A long time ago, when I was only 17, I decided I wanted to study tropical agriculture. An interesting choice, because I grew up in the city and no-one in our family was a farmer. Except for my grandfather on my mother’s side; he had some land and greenhouses. But the stories I heard about that growing up were not very promising. I guess what motivated me to make this choice was that I had always liked biology and science but I wanted to do something practical and meaningful with it. Add a bit of adventurism to that and, voila, I found the course that fitted me perfectly. I really enjoyed stuying and student life. I spend half a year in Togo and 6 months in Zimbabwe to do research, and after 6 years in university I got my engineer’s title.
After graduating, I worked a bit here and there, but was soon mostly busy with moving to different places and taking care of little children.

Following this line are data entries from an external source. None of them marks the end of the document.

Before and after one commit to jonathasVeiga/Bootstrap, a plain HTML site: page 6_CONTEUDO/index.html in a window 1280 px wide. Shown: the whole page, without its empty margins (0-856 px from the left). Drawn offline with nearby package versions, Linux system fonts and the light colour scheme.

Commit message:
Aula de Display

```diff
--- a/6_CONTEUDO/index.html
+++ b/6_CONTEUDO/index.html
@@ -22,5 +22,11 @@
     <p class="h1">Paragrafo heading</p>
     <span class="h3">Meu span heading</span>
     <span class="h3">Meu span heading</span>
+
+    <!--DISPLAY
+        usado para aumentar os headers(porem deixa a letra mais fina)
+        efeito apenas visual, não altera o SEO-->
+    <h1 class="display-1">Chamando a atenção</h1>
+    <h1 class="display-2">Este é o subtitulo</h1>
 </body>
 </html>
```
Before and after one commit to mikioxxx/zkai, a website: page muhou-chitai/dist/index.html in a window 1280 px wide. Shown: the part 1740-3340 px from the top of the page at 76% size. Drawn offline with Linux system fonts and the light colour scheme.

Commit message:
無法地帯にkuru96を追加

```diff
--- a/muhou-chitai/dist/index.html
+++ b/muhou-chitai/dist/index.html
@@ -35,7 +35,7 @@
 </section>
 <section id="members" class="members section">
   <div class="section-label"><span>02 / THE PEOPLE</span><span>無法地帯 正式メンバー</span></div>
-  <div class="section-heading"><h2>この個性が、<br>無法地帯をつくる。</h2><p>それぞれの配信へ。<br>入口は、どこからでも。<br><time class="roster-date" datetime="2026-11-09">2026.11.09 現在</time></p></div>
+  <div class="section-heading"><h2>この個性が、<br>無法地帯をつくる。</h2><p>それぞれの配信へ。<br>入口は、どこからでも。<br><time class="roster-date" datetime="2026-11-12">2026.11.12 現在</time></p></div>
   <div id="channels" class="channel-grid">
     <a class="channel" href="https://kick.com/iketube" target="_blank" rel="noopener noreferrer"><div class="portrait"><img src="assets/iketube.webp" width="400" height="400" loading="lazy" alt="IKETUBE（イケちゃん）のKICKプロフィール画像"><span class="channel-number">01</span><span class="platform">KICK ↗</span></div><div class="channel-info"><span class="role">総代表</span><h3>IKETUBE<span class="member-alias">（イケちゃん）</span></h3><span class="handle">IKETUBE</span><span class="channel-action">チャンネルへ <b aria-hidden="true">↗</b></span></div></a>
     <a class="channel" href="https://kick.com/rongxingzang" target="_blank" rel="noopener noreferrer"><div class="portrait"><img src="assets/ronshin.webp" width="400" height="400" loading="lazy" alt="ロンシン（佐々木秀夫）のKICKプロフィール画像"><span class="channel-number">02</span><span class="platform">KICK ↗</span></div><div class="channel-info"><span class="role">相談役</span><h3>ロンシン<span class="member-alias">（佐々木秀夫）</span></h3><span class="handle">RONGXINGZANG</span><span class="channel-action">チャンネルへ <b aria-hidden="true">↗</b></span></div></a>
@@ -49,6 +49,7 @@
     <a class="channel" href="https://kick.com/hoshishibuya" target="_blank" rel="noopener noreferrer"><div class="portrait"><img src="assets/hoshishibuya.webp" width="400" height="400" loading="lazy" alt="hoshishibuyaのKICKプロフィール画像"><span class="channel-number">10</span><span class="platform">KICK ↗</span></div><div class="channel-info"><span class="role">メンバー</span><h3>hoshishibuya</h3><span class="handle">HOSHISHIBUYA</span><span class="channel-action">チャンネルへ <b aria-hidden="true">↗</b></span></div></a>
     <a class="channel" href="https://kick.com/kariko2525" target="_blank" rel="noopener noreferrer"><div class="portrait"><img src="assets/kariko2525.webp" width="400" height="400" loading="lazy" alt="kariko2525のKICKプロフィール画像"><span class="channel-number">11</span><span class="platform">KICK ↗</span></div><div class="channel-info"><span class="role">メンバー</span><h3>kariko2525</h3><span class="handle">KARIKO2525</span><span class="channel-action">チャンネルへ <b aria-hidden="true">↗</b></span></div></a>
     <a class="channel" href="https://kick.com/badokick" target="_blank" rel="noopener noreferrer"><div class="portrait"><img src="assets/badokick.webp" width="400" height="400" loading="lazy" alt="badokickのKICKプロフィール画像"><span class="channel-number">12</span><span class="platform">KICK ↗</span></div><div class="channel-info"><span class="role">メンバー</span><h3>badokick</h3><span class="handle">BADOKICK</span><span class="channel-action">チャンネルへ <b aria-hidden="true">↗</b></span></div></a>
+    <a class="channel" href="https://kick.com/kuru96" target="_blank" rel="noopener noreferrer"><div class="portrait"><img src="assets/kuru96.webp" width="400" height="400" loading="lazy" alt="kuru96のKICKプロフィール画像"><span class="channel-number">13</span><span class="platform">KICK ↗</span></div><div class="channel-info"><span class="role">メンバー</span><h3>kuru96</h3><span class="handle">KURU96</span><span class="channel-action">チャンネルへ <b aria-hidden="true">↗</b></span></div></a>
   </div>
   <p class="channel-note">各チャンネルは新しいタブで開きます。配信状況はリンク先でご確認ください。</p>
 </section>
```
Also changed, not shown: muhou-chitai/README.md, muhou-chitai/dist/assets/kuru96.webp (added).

But we have not moved house in the last 2 years and our children are not so little anymore. So now I am back to work!
The company I am working with is called Kilimo Markets. Kilimo means ‘agriculture’ in Swahili. Kilimo Markets works with smallholder farmers that produce pigeon pea and other pulses, mainly for export. Kilimo Markets organises the farmers in farmers’ groups and facilitates the marketing of the harvest. They also increase access to quality certified seed of improved varieties and other inputs. Read more about what they do on their website.
The project I am working on looks into the local consumption of pigeon pea. In India and other Asian countries, pigeon pea is mostly consumed as dal (a stew made of split peas). A dal made out of split pigeon peas is called toor dal.
As any other pulse (peas and beans), pigeon pea is very nutritious, and rich in essential amino acids (protein). The staple food of Tanzania is maize. It is mostly consumed as ugali, a stiff porridge made of maize flour and water. It can be eaten with vegetables, beans or meat. The consumption of pigeon pea is not very common in Tanzania, at least, that is the assumption. Kilimo Markets would like to know if pigeon pea is consumed by the farmers that grow it for export. It is available to them, but it is possible that they prefer not to eat it, for various reasons.
Over the last two weeks, several farmers (mainly women) from a number of villages in the pigeon pea production areas have been interviewed, in order to find out if they consume pigeon pea, and if not, why not. More general questions about nutrition have also been asked, to get a better understanding of how (and if) pigeon pea would fit in the diet of the farmers and their families. It will be my job to put all the information together and draw some conclusions. A follow-up on that could be finding ways to increase pigeon pea consumption, as that would most likely improve nutrition for the farmers’ families.